Eubank Sr. himself has had to endure the grim realities of boxing where you have inflicted life-threatening and life-changing injuries upon your opponent. That's not to say the boxer meting out such physical punishment is the victim in this scenario, but you can't deny the mental anguish one would suffer in this instance—and Chris Eubank Sr. Is the perfect example of that with how he dealt with the injuries he dished out to Michael Watson. Watson endured a 40-day coma, six brain surgeries and years of slow and painful rehabilitation to be able to live his life as "normally" as possible following their WBO super middleweight world title fight in 1991.
Sensing that Blackwell was hurt, Eubank Sr. could be heard imploring Loughlin to put a stop to this fight at ringside. Ignored and frustrated, Eubank Sr. took it upon himself to speak to his son after the eighth round to instruct Eubank Jr. to stop punching his opponent upstairs and hit the body instead to avoid causing any further, unnecessary damage to Blackwell.
Eubank Sr. could be heard saying:"If the referee doesn't stop it, then I don't know what to tell you, but I will tell you this: one, if he doesn't stop it and we keep on beating him like this, he is getting hurt; two, if it goes to a decision, why didn't the referee stop the fight? I don't get why. So maybe you shouldn't leave it to the referee. So you're not going to take him out to the face—you're going to take him out to the body."
Robert Smith, general secretary of the British Boxing Board of Control (BBBC) said he was happy with Loughlin's officiating despite what happened on Saturday night. As of now, Blackwell is said to be in a "stable" condition in hospital, though he is "going to be in hospital for some time" according to Smith.
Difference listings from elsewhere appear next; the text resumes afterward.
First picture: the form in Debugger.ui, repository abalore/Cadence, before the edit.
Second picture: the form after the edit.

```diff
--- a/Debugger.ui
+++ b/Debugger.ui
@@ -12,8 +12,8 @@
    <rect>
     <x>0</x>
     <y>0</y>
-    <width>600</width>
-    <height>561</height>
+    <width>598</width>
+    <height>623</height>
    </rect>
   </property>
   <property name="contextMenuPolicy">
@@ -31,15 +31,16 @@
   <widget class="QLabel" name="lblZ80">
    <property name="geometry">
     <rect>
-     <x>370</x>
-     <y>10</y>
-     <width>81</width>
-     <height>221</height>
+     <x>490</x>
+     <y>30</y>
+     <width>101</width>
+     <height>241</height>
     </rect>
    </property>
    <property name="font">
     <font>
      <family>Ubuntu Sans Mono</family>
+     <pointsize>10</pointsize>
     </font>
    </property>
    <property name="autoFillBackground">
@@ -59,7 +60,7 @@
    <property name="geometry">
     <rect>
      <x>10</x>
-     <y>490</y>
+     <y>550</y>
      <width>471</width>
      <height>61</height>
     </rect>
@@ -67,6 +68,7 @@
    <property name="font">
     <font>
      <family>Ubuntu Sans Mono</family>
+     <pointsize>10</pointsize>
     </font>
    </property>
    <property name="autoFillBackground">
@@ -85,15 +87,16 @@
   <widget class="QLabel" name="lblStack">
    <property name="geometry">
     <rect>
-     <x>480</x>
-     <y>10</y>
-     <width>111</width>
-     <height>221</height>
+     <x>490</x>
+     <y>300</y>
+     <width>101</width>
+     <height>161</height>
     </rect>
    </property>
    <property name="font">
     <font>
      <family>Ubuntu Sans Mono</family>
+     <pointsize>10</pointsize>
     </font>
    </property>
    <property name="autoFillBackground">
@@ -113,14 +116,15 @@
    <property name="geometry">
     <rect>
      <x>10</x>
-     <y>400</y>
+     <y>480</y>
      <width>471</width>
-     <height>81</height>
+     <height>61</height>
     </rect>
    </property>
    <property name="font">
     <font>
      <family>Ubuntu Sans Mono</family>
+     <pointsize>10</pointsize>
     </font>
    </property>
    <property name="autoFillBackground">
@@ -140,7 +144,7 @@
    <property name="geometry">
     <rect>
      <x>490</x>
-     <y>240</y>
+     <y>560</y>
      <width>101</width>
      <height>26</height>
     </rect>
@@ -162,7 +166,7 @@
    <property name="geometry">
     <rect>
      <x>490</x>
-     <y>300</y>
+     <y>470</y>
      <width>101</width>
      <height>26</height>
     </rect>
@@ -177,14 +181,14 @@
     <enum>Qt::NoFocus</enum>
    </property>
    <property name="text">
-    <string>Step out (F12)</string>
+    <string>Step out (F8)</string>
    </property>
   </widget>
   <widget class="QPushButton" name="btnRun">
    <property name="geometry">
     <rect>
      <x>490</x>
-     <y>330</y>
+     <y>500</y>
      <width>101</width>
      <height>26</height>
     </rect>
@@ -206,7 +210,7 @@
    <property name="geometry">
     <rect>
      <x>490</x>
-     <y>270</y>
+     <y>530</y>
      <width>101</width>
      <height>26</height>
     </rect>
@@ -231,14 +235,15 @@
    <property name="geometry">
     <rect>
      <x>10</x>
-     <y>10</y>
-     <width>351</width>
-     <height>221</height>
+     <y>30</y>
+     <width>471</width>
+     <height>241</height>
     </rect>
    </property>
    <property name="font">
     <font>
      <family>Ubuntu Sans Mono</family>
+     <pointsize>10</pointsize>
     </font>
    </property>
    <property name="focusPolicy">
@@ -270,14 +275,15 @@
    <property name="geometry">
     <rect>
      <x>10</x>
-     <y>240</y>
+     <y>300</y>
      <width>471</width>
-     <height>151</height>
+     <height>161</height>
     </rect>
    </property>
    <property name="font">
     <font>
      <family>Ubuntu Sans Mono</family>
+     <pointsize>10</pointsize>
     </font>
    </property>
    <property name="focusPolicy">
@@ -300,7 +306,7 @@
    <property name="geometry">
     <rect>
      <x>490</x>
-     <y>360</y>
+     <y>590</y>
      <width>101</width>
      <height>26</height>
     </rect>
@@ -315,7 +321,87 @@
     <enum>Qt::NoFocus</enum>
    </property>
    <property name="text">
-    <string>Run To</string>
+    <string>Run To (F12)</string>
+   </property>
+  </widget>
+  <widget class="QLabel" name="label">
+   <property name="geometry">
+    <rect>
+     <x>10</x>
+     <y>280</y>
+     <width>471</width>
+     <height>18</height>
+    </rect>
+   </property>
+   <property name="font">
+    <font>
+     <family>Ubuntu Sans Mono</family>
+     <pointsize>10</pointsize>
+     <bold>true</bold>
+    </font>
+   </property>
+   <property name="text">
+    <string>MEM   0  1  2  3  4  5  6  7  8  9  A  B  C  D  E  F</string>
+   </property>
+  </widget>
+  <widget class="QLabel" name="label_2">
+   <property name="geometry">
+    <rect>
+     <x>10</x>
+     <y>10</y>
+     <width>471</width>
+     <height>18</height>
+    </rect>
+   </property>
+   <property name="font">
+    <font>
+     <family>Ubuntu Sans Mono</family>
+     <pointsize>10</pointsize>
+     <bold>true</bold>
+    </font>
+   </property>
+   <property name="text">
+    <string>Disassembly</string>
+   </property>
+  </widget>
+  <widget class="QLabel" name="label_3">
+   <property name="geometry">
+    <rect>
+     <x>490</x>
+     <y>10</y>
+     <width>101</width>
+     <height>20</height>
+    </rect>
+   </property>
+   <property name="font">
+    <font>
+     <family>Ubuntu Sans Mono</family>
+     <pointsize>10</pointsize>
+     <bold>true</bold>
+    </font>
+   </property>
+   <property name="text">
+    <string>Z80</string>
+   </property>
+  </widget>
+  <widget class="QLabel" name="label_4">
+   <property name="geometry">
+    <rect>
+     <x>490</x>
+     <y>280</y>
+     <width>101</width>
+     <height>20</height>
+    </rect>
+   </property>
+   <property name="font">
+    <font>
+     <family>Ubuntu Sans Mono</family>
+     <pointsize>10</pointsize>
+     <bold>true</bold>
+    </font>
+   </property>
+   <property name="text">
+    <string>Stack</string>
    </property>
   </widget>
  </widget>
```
Peter Fury—uncle, manager and trainer to world heavyweight champion Tyson—commended Eubank Sr. for his words despite the bad blood between the two camps before the contest.
With Britain being Britain, there are some cynics out there who feel Eubank Sr.'s words show more concern for his son's progress on the scorecards rather than the health of his opponent Blackwell. But, what Eubank Sr. has experienced with Michael Watson, his clear instruction for Jr. to avoid hitting the head of Blackwell altogether and his despairing disbelief that the fight hadn't been stopped already suggests Eubank Sr. had Blackwell's best intentions at heart.
This is cynicism for cynicism's sake. Even if the context of Eubank Sr.'s words were geared more towards his son's in-ring gameplan, those words still meant Blackwell endured less potentially life-threatening punishment in the ring.
The boxing community in its vast majority has taken to social media to send their messages of support and best wishes to Blackwell as well as their gratitude to Eubank Sr. for being a wise head and for seeing the warning signs Blackwell was displaying in the ring—and rightfully so on both counts.